### Dataset extract
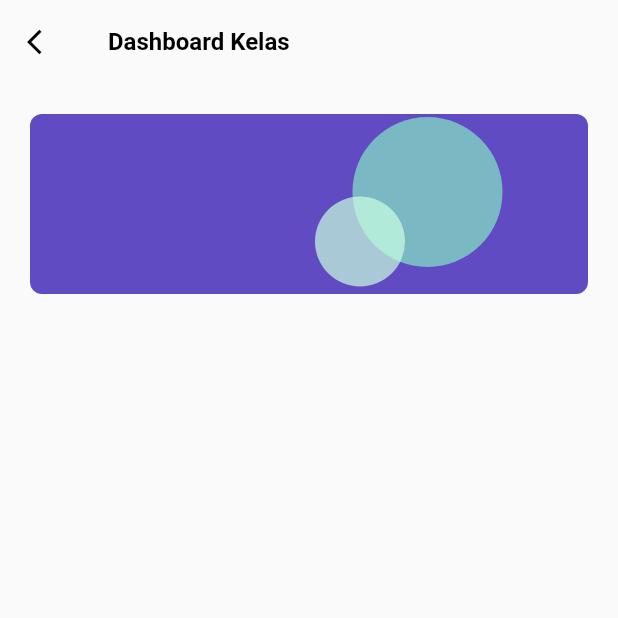
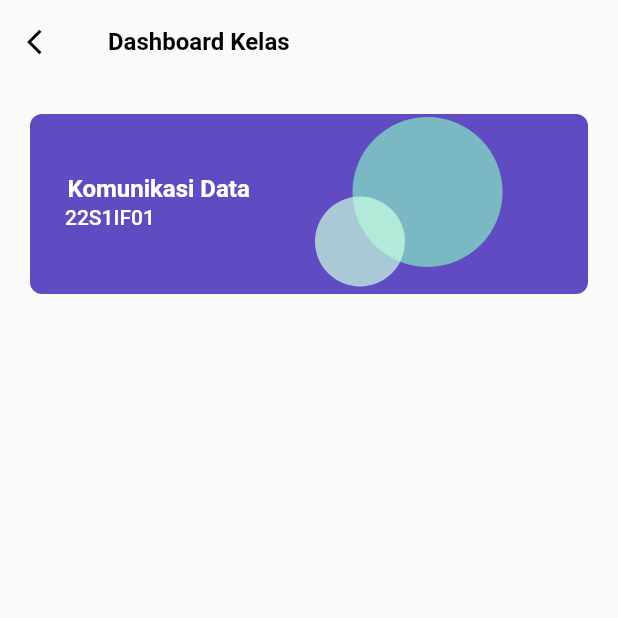
Before and after one commit to shandikadav/kampusku-app, a Flutter app: the screen it shows after launch, after a tap on "Login", on a phone screen of 412 x 824 dp, the top half of it. Run offline on Flutter 3.47's test engine with Material 2 defaults, Android fonts, the phone set to English and light mode, and no system bars; our stand-ins replace carousel_slider.

Commit message:
menambahkan header kelas dashboard

```diff
--- a/lib/pages/kelas_dashboard.dart
+++ b/lib/pages/kelas_dashboard.dart
@@ -53,7 +53,33 @@ class KelasDashboard extends StatelessWidget {
                       backgroundColor: Color.fromRGBO(200, 255, 224, 0.7),
                       radius: 30,
                     ),
-                  )
+                  ),
+                  const Column(
+                    children: [
+                      Padding(
+                        padding: EdgeInsets.only(left: 25, top: 40),
+                        child: Text(
+                          "Komunikasi Data",
+                          style: TextStyle(
+                            fontWeight: FontWeight.bold,
+                            fontSize: 16,
+                            color: Colors.white,
+                          ),
+                        ),
+                      ),
+                      Padding(
+                        padding: EdgeInsets.only(right: 40, top: 2),
+                        child: Text(
+                          "22S1IF01",
+                          style: TextStyle(
+                            fontWeight: FontWeight.w500,
+                            fontSize: 14,
+                            color: Colors.white,
+                          ),
+                        ),
+                      ),
+                    ],
+                  ),
                 ]),
               ),
             ),
```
######
■ Problem to work on ■
Where in the records above does the word "fontWeight" appear? Copy each line that holds it.

■ Exercise result ■
+                            fontWeight: FontWeight.bold,
+                            fontWeight: FontWeight.w500,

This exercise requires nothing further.